Believability of Embodied Virtual Agents and Virtual Environments
Virtual agents are represented as graphical characters (avatars) that often resemble a human being. It should always be the goal for these agents to act "believably" given the representation they have; hence, enabling and evaluating their believability is essential.

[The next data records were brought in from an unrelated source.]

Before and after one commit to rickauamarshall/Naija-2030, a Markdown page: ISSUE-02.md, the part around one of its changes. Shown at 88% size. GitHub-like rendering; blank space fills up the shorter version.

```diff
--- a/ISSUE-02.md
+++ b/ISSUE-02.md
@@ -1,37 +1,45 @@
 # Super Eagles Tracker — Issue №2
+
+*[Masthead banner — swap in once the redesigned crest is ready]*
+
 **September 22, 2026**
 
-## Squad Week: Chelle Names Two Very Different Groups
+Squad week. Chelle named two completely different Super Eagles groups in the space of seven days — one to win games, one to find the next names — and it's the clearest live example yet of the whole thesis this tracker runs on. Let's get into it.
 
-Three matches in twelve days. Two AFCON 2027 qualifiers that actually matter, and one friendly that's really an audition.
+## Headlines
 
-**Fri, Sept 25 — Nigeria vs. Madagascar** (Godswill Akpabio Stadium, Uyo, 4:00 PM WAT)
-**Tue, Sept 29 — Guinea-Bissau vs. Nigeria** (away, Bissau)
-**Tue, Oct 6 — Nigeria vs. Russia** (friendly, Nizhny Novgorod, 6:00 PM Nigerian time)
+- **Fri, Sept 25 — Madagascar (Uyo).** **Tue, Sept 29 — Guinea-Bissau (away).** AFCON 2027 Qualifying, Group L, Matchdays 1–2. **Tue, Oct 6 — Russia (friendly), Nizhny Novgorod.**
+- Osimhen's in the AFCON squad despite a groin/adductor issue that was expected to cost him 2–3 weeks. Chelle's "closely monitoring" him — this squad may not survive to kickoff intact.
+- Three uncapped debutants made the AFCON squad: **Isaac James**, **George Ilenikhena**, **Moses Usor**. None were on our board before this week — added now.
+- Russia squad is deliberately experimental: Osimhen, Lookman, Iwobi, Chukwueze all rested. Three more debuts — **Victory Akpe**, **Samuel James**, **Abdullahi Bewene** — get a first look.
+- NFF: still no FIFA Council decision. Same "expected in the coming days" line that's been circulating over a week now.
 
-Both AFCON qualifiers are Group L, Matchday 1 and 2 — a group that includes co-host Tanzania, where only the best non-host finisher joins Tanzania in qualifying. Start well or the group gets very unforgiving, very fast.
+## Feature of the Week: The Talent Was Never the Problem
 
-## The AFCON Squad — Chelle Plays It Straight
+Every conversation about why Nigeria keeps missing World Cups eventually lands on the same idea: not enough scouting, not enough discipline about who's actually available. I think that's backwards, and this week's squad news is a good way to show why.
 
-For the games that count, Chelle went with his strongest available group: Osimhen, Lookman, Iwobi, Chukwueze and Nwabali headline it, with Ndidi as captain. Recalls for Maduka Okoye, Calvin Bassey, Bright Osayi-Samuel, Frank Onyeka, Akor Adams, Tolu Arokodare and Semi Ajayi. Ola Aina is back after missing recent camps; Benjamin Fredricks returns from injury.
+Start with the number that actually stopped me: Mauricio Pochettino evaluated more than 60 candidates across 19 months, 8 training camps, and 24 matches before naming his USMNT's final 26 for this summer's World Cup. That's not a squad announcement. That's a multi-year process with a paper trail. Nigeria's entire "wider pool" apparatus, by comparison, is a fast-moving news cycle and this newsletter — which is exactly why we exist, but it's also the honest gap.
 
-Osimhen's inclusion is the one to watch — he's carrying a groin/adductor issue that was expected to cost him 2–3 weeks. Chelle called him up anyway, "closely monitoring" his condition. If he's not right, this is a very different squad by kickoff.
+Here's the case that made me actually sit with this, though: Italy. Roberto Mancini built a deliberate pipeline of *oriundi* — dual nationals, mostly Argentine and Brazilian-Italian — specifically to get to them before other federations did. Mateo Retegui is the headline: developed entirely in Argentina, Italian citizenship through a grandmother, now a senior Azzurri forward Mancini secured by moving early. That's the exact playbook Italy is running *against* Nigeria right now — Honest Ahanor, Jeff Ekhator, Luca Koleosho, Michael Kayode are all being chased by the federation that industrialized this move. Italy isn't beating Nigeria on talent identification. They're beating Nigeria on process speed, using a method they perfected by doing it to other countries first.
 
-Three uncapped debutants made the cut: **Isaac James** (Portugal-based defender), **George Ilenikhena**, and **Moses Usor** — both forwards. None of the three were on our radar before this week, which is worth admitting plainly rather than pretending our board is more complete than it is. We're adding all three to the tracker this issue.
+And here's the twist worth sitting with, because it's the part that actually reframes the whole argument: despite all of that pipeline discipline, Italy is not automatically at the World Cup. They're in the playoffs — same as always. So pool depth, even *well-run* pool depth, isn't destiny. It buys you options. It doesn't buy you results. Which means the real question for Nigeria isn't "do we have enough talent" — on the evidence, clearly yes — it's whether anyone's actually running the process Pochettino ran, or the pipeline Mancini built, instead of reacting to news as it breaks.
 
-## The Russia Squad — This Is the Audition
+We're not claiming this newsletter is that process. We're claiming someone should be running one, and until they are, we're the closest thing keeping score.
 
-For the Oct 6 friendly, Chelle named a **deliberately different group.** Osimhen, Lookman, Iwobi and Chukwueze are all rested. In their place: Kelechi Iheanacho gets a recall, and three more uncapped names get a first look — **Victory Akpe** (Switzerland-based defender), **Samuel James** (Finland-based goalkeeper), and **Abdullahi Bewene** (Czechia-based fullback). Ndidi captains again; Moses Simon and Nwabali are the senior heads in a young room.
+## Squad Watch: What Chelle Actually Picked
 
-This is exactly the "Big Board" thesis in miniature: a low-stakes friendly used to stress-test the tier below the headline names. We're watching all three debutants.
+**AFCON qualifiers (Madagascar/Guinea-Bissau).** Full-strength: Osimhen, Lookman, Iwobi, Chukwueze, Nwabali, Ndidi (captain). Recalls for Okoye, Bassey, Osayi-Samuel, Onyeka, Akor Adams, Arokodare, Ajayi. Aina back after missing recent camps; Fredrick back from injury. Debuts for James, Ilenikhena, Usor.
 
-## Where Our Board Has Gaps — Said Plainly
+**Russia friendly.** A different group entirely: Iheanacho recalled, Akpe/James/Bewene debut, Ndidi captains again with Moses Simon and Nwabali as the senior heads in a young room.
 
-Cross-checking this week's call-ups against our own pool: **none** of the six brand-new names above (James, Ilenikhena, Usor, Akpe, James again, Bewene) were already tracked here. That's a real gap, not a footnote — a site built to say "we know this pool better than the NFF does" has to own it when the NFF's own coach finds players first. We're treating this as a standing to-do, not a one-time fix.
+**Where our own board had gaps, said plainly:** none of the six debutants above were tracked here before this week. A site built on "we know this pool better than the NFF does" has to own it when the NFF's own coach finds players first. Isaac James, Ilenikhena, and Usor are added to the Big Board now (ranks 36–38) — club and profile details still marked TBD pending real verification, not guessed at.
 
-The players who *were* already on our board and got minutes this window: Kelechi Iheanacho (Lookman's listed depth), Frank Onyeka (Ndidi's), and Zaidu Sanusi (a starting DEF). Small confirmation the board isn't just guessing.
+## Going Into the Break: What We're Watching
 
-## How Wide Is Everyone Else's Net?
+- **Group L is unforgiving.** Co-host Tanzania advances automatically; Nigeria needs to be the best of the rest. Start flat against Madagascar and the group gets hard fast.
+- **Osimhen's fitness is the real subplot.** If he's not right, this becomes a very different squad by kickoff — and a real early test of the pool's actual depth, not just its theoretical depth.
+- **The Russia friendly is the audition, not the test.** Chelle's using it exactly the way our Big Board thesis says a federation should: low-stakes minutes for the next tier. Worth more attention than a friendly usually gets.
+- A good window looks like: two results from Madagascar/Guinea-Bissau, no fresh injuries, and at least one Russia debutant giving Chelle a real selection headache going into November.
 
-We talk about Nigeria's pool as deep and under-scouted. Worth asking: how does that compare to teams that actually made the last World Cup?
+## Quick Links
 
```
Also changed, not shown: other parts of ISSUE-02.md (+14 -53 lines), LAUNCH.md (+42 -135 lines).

Having both humans and agents fully immersed into and constrained by the same computer-simulated environment provides fantastic opportunities for artificial intelligence (AI) researchers to study human behaviour, and for AI-controlled avatars to engage and learn from their interactions with people who spend time in these virtual worlds. However, for people to interact naturally with AI-controlled avatars, the AI-controlled avatars need to keep humans engaged in meaningful joint activities - simply put, they need to be believable.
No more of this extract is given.